Walk down the crooked concrete road. Tonight, it’s an oddly warm night for the end of October 2012 and this place is as it’s has never been before. It’s a bit spooky as the Frankenstorm is approaching and the air and night sky take on an eerie feel multiplied by the atmosphere of this place. It’s packed and there are people everywhere. Charles Manson, a sailor, a circus ringleader, Gold finger, war veterans, a baby hanging from an umbilical cord. The Ring Leader, as she is known tonight, announces the next cover band up to play Black Sabbath played by Cold Fur. Everyone goes crazy even if they don’t necessarily like the music, they love the live sound and even more so, love supporting their friends and neighbors. Jumping around, spilling their drinks. The music gets louder and louder with each band that plays into the night. The ground shakes. The dead is waking up. In between bands and getting a drink, everyone listens to music spun by JC Resident DJ ScottFREE while sitting up on the hills next to slabs of marble with names like “Franstein” engraved on it. They are everywhere; all around and you can’t help but think to yourself- “This is where they now lay to rest.”

Everything spins around you. Suddenly remember in your drunken daze that we’re all here to support this cemetery.

The Historic Jersey City and Harsimus Cemetery and its land have a very long history. The land served as a battleground for British Forces and General Marquis de Lafayette during the Revolutionary War in 1780. During the War of 1812, the land served as an ammunition bunker. The land was converted into a cemetery in 1829 after Jersey City’s Old Bergen Church Cemetery raised the prices of plots to $12. The Jersey City and Harsimus Cemetery became one of the new ages “Garden Style” landscape cemeteries and the first non-denominational cemeteries founded in and by the State of New Jersey. Most interesting about this cemetery is that legend has it that the cemetery served as a pathway of the Underground Railroad and the tunnels may still exists. In 2007, the cemetery was neglected and abandoned after running out of land to sell their plots. In 2008, a new board was formed with Jersey City born and raised Eileen Markenstein as the President of the board.

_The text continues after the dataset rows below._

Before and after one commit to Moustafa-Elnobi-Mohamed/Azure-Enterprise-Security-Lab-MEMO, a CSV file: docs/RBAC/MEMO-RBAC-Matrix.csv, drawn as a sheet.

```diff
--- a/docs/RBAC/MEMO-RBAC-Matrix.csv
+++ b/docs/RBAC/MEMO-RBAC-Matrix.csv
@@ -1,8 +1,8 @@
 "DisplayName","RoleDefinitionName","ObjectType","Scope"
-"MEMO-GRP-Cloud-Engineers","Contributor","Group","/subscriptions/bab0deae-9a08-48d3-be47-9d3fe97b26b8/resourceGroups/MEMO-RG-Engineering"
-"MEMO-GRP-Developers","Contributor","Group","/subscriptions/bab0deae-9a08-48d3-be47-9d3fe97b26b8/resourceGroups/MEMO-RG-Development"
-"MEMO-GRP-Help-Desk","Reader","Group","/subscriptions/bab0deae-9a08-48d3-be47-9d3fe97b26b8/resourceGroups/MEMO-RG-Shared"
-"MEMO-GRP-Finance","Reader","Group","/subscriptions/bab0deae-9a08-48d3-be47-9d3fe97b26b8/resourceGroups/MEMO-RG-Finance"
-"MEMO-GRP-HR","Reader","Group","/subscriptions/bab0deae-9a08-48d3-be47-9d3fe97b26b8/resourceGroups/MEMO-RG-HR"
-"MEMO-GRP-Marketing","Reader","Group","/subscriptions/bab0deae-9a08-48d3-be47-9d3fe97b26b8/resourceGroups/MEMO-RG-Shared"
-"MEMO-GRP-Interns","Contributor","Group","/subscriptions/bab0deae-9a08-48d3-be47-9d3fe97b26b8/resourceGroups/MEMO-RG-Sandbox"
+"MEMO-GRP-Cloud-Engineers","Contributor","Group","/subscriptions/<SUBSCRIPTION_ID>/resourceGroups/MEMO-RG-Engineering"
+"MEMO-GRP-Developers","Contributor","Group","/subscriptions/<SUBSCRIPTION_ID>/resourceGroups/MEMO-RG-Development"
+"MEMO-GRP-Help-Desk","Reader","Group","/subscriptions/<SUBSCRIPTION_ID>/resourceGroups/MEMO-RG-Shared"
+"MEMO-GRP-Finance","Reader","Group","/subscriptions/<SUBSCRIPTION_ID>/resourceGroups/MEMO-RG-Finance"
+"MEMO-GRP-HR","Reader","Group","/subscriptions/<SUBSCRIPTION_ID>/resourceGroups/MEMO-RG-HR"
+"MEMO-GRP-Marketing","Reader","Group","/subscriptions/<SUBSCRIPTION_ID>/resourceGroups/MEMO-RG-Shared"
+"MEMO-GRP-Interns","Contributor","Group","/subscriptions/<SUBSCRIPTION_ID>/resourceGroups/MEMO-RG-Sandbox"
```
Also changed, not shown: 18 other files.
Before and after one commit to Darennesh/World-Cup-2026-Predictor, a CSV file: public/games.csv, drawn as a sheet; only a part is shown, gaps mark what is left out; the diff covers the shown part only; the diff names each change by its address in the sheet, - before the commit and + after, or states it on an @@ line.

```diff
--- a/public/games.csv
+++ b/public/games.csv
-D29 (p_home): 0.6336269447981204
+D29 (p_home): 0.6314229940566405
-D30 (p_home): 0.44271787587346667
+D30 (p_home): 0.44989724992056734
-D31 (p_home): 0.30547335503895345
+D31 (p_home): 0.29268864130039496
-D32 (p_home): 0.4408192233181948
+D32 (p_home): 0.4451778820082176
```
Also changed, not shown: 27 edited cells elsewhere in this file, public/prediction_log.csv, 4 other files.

Markenstein’s efforts have included preservation and upkeep of the cemetery. She estimates that it cost nearly $3,000 a month to maintain the grounds that also houses two war veterans. However, after falling into some financial woes, what was the board to do? Markenstein reached out to the local and close knit Jersey City community for help. As so, the festivals were born, paving the way for more arts and culture to help raise funds for ground maintenance.

According to the New Jersey Cemetery Regulations board if a cemetery is not owned by a religious group, it is required to be operated by a not-for-profit-organization. Aside from putting money in a trust, cemeteries that have run out of plots to see have also turned to creative ways to fundraise such as tour guides or themed productions in which they charge an entrance fee or membership fee. A new trend across the nation, taking a queue from Markenstein, has been cemetery parties. These parties are meant to warm the hearts of party goers with the thought that when they pass, they will feel comfortable being laid to rest in their new home.

With the cemetery trying hard to maintain the grounds and always at risk of closing, different and creative ways to raise awareness needs to be used.

Enter the man you just can’t get away from – in a good way at least. Standing tall with his 5:00 shadow and all black ensemble opened just enough to let his curly chest hair and gold chain stick out. If the name Anthony Susco doesn’t ring a bell, “Dancing Tony” certainly will. Local promoter and blogger on Rock-it Docket, he is the center all of happenings in Jersey City from “house parties to cemetery jams” as fellow DJ ScottFREE calls them. Tony has been running parties in Jersey City for many years, but his most notable work is his fundraising efforts for local organizations such as Groove on Grove, 58 Gallery, and The Historic Jersey City and Harsimus Cemetery.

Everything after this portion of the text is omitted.